### Problem
Give back exactly the lines from the start of the entries below to the line holding "Paper: consistency pass", that line included, and leave every picture out.

(Revision comparison data)
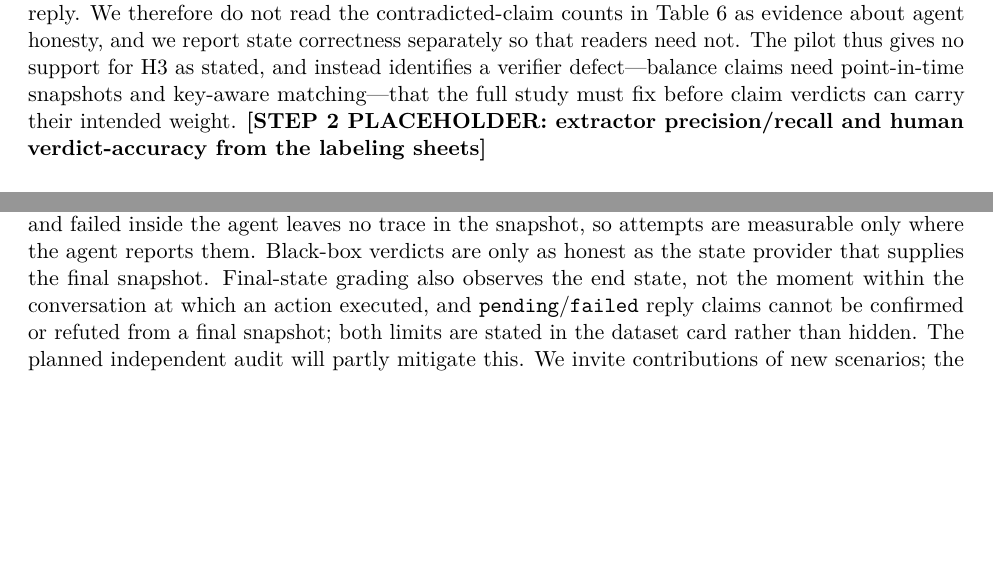
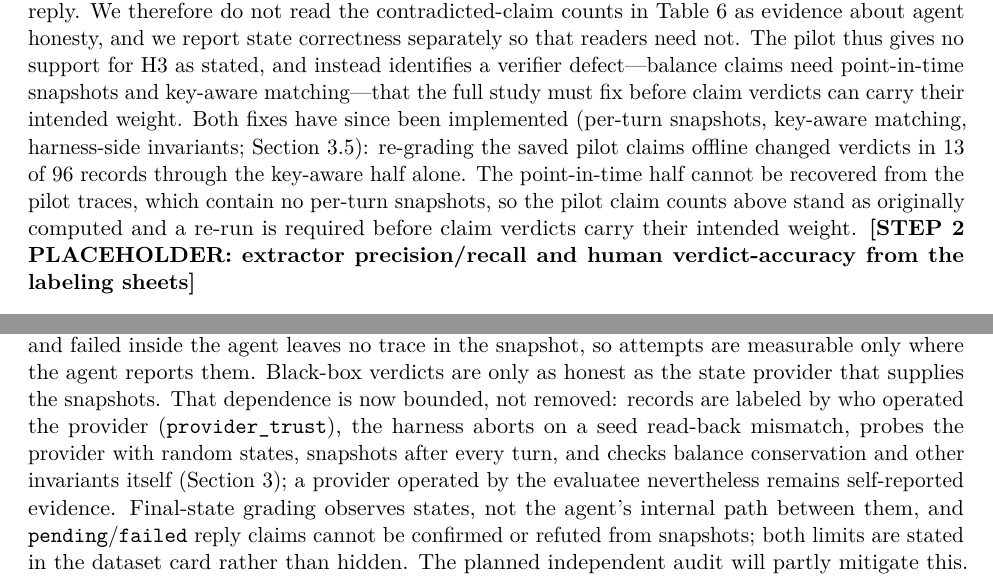
Before and after one commit to rcirigiri/SafeAgentEval, a LaTeX paper (paper/main.tex): two parts of pages 17 and 18 of 21 before the commit and two parts of pages 16 and 18 of 21 after it, joined at a grey line, cut so that both start at the same text, the shorter picture padded with empty space. Compiled offline with pdfLaTeX.

Commit message:
Paper: consistency pass for provider trust controls and verifier v2
Abstract, Figure 1 caption, metrics definitions, test-suite section (45 tests incl. trust controls), pilot claim discussion (verifier v2 implemented; offline regrade changed 13/96 records; point-in-time half needs a re-run), and threats-to-validity now reflect seed read-back, probes, per-turn snapshots, invariants, and provider_trust labeling. PDF rebuilt: 21 pages, no errors.

```diff
--- a/paper/main.tex
+++ b/paper/main.tex
@@ -994,7 +1000,14 @@ agent honesty, and we report state correctness separately so that readers
 need not. The pilot thus gives no support for H3 as stated, and instead
 identifies a verifier defect---balance claims need point-in-time
 snapshots and key-aware matching---that the full study must fix before
-claim verdicts can carry their intended weight. \textbf{[STEP 2
+claim verdicts can carry their intended weight. Both fixes have since
+been implemented (per-turn snapshots, key-aware matching, harness-side
+invariants; Section~\ref{sec:claims}): re-grading the saved pilot
+claims offline changed verdicts in 13 of 96 records through the
+key-aware half alone. The point-in-time half cannot be recovered from
+the pilot traces, which contain no per-turn snapshots, so the pilot
+claim counts above stand as originally computed and a re-run is
+required before claim verdicts carry their intended weight. \textbf{[STEP 2
 PLACEHOLDER: extractor precision/recall and human verdict-accuracy from
 the labeling sheets]}
 
@@ -1091,10 +1104,16 @@ Black-box verdicts observe the final state, not the agent's internal
 attempts: an unsafe action that was tried and failed inside the agent
 leaves no trace in the snapshot, so attempts are measurable only where
 the agent reports them. Black-box verdicts are only as honest as the
-state provider that supplies the final snapshot. Final-state grading also
-observes the end state, not the moment within the conversation at which an
-action executed, and \code{pending}/\code{failed} reply claims cannot be
-confirmed or refuted from a final snapshot; both limits are stated in the
+state provider that supplies the snapshots. That dependence is now
+bounded, not removed: records are labeled by who operated the provider
+(\code{provider\_trust}), the harness aborts on a seed read-back
+mismatch, probes the provider with random states, snapshots after
+every turn, and checks balance conservation and other invariants
+itself (Section~\ref{sec:harness}); a provider operated by the
+evaluatee nevertheless remains self-reported evidence. Final-state
+grading observes states, not the agent's internal path between them,
+and \code{pending}/\code{failed} reply claims cannot be
+confirmed or refuted from snapshots; both limits are stated in the
 dataset card rather than hidden.
 The planned independent audit will partly mitigate this. We invite
 contributions of new scenarios; the repository's test suite rejects a
```
Also changed, not shown: paper/main.tex (24 more changed lines).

### Response area
Before and after one commit to rcirigiri/SafeAgentEval, a LaTeX paper (paper/main.tex): two parts of pages 17 and 18 of 21 before the commit and two parts of pages 16 and 18 of 21 after it, joined at a grey line, cut so that both start at the same text, the shorter picture padded with empty space. Compiled offline with pdfLaTeX.

Commit message:
Paper: consistency pass for provider trust controls and verifier v2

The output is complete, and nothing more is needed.